-- ASSIGNMENT --
From the records below, return every line containing the word "black".
*****
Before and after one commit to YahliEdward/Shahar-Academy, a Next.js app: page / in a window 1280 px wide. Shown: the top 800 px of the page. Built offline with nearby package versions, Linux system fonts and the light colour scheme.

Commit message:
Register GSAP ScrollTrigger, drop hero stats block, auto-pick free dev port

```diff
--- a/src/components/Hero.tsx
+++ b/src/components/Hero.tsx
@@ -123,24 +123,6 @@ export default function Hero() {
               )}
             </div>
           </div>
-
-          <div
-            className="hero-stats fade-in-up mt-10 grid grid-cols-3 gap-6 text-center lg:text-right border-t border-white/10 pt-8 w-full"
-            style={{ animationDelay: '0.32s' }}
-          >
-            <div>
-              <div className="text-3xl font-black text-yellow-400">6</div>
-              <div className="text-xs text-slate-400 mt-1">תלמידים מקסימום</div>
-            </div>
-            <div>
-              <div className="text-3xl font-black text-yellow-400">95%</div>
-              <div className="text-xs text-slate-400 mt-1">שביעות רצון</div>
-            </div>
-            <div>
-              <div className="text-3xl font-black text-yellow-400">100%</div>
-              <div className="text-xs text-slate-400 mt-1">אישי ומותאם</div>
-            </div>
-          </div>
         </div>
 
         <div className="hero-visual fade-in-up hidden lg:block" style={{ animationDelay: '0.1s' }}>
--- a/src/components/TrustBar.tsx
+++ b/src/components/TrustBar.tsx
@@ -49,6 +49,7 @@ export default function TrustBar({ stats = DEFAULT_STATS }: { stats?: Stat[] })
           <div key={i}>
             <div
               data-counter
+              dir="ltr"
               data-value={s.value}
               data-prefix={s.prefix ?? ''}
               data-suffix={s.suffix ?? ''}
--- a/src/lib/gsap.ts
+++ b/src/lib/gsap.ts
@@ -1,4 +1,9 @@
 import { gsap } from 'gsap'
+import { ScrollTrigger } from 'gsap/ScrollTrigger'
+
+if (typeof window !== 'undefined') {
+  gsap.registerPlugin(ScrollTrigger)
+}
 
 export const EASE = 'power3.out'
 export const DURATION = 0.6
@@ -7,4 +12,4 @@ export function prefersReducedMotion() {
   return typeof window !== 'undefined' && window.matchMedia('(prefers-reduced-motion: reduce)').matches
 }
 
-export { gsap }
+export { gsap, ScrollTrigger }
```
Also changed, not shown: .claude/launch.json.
*****
-- EXERCISE RESULT --
-              <div className="text-3xl font-black text-yellow-400">6</div>
-              <div className="text-3xl font-black text-yellow-400">95%</div>
-              <div className="text-3xl font-black text-yellow-400">100%</div>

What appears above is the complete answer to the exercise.